If you're a learner, make squares of different stitches or different colours... you'll end up with a lovely 'courte-pointe! I have discovered the peace and calm than comes from doing this when I was my mother's carer.
You crochet (or knit) your funk into a little square, your breathing becomes even, your heart rate slows down, you're "in the zone" but still people watching, or thinking....
Plus... it is a priviledge for us that you share your états d'âme with us.
Power to you. :)
Jacqueline in rainy-cold autumnal Brisbane
Posted by: Jacqueline Brisbane) | Wednesday, April 27, 2011 at 07:19 AM
Kristin, take it from a shy writer,
You are a brave writer. I admire your writing from the heart. Bravo!
Posted by: Carmen Clarke | Wednesday, April 27, 2011 at 01:32 PM
Dear Kristin, I wouldn't give a fig for someone who didn't second guess themselves once in a while. You are such a dear thinker and writer. A la votre! (I hope that means "cheers"?) xo Sara
Posted by: Sara Larsen | Wednesday, April 27, 2011 at 10:16 PM
Kristin, I love your thoughts, words, emotions...we all see a bit of ourselves in there and grow and learn. I understand the second-guessing, though; I am also terribly obsessive like that and hope to someday bury that man for good! By His grace.
Posted by: Jennifer in OR | Thursday, April 28, 2011 at 01:41 AM

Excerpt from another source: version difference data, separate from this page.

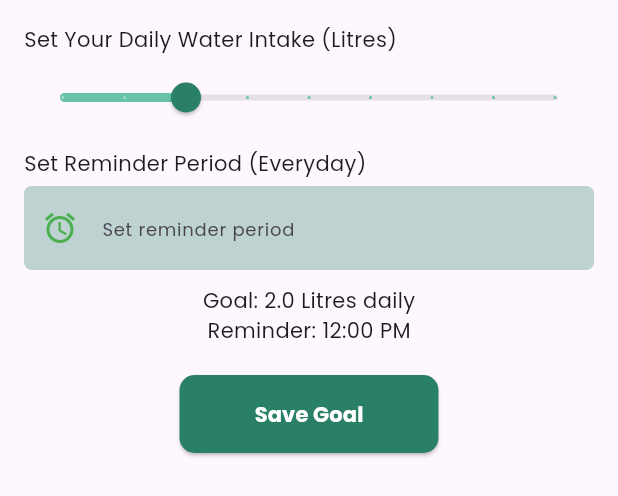
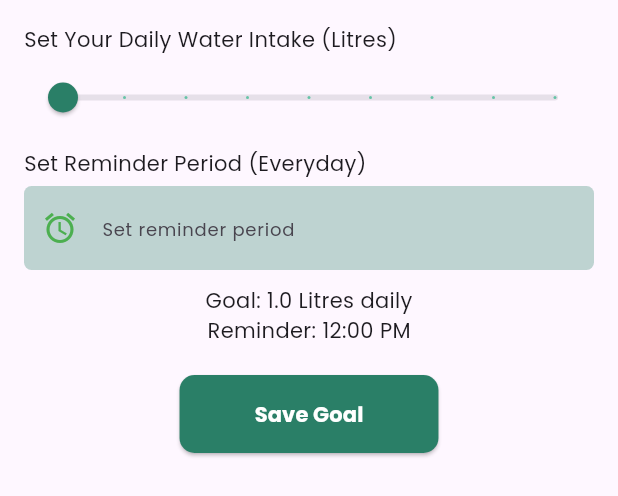
Before and after one commit to iliasHB/mylota-mobile-app, a Flutter app: the WaterTracker widget shown alone on an empty page, opened directly, on a phone screen of 412 x 824 dp. Shown: the top 496 px of the screen. Run offline on Flutter 3.47's test engine with Material 3 defaults, Android fonts, the phone set to English and light mode, and no system bars; our stand-ins replace cloud_firestore, firebase_auth, firebase_core, fl_chart, flutter_datetime_picker_plus, flutter_local_notifications and 4 more; missing offline and left inert: android_intent_plus; accounts and stored records are empty.

Commit message:
water-intake & register controller modified

```diff
--- a/mylota/lib/widgets/water_tracker.dart
+++ b/mylota/lib/widgets/water_tracker.dart
@@ -22,16 +22,16 @@
   @override
   void initState() {
     super.initState();
-    _loadWaterIntake();
+    // _loadWaterIntake();
   }
 
-  // Load saved water intake goal
-  Future<void> _loadWaterIntake() async {
-    SharedPreferences prefs = await SharedPreferences.getInstance();
-    setState(() {
-      _waterIntake = prefs.getDouble('waterIntake') ?? 2.0;
-    });
-  }
+  // // Load saved water intake goal
+  // Future<void> _loadWaterIntake() async {
+  //   SharedPreferences prefs = await SharedPreferences.getInstance();
+  //   setState(() {
+  //     _waterIntake = prefs.getDouble('waterIntake') ?? 2.0;
+  //   });
+  // }
 
   Future<void> _pickTime(BuildContext context, String title,
       Function(TimeOfDay) onTimeSelected) async {
```
Also changed, not shown: mylota/lib/screens/register_page.dart (+8 -5 lines).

Halloooo..what's the name of the potted vine on the far left of the last photo? It's got blue flowers. Thank you!
Posted by: Camille | Monday, May 02, 2011 at 04:05 PM
just in case you are still looking for an answer to your question:
it is a 'Plumbago'
not sure you will read this late message, but never mind - someone else might
---> More plumbago flowers on the latest Photo Gallery in "Cinéma Vérité"
Have you registered yet?
it's a perfect photographic complement to FWAD ... and a way to show your support to Kristin's efforts
catching up with FWAD ..........
I read this newsletter yesterday
Today, I decided to send a post, although it is rather late for doing so.
(at least, Kristin will read it, I think)
There is a certain 'Mystic Moon-bather' who, one day,
on April 25th, precisely,
needed to KILL the time.
Kristin, you will find "la suite" later on today, in your inbox.
Just for now:
here are a few familiar expressions, connected with 'waiting'
---> faire le poireau / poireauter
= to wait for a long time, without moving, without walking.
("un poireau" is a leek)
---> faire les cent pas / marcher de long en large
= to pace to and fro, to walk to and fro, to pace up and down
---> arpenter (la rue) = to pace up and down (the street), to stride along
Posted by: Newforest | Sunday, May 08, 2011 at 12:27 PM
"BRAVO pour les photos rayonnantes de jaune d'or"....
As for the last one,
*the soft blue Plumbago flowers against a light ochre wall,
*the pretty "marquise" above a red front door
*the funny fish sort of door bell,
... all these charming details make the most delightful scene!
(avec retard, sorry...)
"MILLE MERCIS" Kristin!
Posted by: Newforest | Sunday, May 08, 2011 at 12:36 PM